▸ The data:
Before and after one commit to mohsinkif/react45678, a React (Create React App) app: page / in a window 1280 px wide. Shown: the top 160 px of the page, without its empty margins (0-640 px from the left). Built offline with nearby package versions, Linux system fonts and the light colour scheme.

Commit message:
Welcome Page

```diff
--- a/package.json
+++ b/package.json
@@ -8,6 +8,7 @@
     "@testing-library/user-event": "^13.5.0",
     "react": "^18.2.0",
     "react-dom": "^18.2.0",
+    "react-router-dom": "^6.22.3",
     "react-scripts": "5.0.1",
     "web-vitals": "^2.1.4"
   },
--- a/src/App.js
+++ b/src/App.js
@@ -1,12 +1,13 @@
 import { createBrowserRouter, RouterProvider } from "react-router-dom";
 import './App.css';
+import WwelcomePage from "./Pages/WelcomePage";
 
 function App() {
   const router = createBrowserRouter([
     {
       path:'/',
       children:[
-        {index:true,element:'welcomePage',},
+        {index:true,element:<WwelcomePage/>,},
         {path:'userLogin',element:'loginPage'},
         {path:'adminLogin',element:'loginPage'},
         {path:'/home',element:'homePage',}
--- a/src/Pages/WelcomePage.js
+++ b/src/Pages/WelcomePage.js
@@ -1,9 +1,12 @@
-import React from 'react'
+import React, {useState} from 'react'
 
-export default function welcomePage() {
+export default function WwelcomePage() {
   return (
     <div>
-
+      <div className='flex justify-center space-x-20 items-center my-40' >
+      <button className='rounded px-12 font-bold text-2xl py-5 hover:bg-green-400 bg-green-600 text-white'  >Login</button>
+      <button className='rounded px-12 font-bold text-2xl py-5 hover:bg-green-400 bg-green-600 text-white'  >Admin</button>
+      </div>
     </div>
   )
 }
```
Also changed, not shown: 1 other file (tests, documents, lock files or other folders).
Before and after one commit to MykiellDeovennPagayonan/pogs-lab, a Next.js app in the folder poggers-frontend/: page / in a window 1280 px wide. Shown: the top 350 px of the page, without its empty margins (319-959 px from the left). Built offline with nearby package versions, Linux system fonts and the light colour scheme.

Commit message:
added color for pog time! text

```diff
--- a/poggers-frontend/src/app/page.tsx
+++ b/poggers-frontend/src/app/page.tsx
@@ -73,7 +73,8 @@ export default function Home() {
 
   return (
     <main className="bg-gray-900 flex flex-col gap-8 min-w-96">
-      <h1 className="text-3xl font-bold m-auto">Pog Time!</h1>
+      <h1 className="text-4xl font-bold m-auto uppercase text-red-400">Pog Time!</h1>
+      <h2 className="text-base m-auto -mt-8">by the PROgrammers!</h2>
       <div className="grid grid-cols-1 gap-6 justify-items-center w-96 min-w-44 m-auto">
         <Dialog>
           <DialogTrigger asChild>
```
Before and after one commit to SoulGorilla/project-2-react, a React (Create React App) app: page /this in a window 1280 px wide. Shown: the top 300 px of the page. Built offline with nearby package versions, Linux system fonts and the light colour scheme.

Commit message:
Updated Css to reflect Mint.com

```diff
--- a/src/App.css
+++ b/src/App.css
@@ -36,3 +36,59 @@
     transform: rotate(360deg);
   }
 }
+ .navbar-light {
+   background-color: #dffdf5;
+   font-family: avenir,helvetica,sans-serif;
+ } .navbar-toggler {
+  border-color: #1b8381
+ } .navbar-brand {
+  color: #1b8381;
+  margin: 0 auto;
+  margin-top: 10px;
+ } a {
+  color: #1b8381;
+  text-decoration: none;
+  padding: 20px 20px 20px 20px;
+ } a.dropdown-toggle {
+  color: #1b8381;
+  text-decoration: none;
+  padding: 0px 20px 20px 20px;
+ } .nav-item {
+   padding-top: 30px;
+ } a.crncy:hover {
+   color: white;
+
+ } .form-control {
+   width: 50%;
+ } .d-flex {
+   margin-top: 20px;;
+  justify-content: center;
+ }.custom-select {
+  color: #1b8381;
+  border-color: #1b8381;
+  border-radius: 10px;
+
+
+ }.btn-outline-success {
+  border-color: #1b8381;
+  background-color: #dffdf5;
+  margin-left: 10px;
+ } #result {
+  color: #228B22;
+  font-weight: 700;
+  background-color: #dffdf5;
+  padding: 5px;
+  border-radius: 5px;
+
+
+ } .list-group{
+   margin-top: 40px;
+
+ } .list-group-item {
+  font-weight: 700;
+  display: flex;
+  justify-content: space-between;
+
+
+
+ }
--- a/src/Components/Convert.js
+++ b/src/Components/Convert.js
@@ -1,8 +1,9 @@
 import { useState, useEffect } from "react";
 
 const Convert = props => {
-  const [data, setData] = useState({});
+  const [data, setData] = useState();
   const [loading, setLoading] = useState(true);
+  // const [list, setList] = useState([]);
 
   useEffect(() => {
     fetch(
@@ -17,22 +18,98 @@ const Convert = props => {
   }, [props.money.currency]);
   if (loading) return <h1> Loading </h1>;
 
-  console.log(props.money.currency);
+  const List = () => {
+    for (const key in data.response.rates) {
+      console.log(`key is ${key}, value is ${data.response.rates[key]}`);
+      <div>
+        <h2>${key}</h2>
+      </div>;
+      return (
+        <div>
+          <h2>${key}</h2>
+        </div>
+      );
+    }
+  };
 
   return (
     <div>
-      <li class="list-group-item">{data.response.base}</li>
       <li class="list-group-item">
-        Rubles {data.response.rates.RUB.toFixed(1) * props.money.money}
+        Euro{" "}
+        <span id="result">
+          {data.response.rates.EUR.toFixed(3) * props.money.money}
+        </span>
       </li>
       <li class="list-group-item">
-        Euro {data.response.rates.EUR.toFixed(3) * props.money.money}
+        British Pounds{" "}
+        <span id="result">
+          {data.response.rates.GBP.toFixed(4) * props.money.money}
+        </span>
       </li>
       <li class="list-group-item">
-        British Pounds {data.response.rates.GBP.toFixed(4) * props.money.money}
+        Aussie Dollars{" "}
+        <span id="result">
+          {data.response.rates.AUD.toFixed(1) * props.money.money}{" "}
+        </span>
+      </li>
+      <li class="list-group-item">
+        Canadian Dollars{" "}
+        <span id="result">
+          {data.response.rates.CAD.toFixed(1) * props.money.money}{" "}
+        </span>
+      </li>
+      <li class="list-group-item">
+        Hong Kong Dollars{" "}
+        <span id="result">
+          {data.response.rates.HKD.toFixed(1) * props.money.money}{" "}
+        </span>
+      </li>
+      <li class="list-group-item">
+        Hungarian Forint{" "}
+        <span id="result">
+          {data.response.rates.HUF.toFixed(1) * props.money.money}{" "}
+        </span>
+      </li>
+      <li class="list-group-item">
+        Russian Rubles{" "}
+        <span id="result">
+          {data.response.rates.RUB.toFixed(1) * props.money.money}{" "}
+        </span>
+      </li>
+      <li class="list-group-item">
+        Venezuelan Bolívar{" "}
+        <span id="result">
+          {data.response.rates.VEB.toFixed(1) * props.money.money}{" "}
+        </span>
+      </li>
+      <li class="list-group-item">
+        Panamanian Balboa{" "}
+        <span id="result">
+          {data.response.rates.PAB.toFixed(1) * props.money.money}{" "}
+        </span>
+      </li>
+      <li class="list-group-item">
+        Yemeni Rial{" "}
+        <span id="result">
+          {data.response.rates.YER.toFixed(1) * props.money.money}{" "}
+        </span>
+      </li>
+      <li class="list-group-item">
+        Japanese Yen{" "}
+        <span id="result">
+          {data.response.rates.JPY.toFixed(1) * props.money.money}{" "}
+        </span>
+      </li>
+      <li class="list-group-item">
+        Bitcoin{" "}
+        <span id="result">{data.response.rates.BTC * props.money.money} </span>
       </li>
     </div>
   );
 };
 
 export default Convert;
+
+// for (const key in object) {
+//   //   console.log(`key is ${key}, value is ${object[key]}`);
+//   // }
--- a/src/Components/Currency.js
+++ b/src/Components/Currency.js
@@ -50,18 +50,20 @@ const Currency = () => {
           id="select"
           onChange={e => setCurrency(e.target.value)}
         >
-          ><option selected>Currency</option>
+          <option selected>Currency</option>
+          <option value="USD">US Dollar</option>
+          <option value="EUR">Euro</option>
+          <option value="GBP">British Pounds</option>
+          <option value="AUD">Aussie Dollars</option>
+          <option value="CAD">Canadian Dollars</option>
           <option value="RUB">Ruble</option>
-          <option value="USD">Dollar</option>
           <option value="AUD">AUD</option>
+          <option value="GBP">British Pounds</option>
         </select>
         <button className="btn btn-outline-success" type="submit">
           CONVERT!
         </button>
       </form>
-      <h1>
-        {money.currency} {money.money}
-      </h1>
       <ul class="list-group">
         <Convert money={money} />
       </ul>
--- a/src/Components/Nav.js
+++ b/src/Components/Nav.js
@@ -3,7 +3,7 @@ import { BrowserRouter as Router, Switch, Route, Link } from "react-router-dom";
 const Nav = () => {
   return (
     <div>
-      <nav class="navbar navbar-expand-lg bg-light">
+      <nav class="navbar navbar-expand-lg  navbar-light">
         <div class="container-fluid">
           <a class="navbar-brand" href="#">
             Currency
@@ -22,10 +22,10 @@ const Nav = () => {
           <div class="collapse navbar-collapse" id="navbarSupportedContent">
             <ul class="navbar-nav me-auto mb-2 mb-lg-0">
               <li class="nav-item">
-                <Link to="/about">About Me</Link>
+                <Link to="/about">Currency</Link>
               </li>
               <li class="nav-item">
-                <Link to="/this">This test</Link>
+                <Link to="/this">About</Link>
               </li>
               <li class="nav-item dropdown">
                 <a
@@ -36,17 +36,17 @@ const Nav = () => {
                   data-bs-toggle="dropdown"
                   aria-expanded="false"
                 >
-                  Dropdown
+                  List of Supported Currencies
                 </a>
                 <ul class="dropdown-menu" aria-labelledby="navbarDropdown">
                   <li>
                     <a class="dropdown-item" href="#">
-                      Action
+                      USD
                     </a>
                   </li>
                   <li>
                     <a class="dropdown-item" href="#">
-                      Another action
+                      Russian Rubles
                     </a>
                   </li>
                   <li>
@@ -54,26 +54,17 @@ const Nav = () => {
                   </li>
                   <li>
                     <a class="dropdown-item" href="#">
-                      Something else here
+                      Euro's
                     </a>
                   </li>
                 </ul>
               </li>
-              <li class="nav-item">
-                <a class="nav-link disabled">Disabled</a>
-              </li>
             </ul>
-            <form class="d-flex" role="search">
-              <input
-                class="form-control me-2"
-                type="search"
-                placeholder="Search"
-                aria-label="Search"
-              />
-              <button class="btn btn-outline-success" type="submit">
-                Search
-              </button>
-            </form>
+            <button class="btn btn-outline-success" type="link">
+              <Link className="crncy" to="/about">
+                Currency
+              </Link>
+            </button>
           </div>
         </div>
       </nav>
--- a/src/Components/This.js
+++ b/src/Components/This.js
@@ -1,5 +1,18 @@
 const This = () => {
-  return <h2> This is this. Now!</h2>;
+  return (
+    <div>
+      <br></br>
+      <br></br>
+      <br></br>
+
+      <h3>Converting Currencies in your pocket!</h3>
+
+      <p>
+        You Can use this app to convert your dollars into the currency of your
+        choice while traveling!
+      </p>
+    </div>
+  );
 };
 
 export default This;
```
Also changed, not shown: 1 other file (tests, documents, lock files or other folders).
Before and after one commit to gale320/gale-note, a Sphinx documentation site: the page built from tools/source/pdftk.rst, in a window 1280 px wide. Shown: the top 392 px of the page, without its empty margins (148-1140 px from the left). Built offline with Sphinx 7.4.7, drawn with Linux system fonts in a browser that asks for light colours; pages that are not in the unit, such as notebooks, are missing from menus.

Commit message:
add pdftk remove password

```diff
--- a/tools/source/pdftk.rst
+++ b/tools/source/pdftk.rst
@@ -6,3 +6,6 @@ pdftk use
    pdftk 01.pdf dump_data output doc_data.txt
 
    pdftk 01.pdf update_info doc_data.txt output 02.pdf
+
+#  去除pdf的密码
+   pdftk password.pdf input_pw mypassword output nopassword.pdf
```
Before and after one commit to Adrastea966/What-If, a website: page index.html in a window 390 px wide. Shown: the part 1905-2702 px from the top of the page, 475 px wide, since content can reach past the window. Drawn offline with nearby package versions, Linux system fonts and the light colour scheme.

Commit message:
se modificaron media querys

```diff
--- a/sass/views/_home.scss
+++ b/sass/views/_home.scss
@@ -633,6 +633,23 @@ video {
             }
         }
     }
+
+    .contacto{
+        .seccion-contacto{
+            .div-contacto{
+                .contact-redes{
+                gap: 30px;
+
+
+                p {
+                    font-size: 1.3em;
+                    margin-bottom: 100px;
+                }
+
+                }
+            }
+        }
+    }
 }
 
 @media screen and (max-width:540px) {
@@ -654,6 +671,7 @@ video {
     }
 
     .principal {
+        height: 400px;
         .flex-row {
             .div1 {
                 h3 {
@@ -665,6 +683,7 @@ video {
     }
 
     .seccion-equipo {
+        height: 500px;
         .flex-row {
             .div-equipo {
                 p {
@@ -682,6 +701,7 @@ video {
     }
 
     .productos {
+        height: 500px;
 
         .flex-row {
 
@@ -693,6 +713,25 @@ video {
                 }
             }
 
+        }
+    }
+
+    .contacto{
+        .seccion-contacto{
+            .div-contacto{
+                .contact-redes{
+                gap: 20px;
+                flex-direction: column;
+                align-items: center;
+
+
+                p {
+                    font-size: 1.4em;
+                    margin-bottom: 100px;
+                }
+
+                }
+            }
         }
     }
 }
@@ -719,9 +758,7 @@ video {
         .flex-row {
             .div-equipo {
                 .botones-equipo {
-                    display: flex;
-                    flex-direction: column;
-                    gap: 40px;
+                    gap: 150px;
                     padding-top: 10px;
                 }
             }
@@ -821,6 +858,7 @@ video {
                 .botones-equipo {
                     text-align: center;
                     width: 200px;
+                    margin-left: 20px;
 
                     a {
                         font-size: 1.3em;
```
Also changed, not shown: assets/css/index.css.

▸ Directions:
Please say how many lines in the records above contain the word "Linux". Give the number alone.

▸ Written response:
5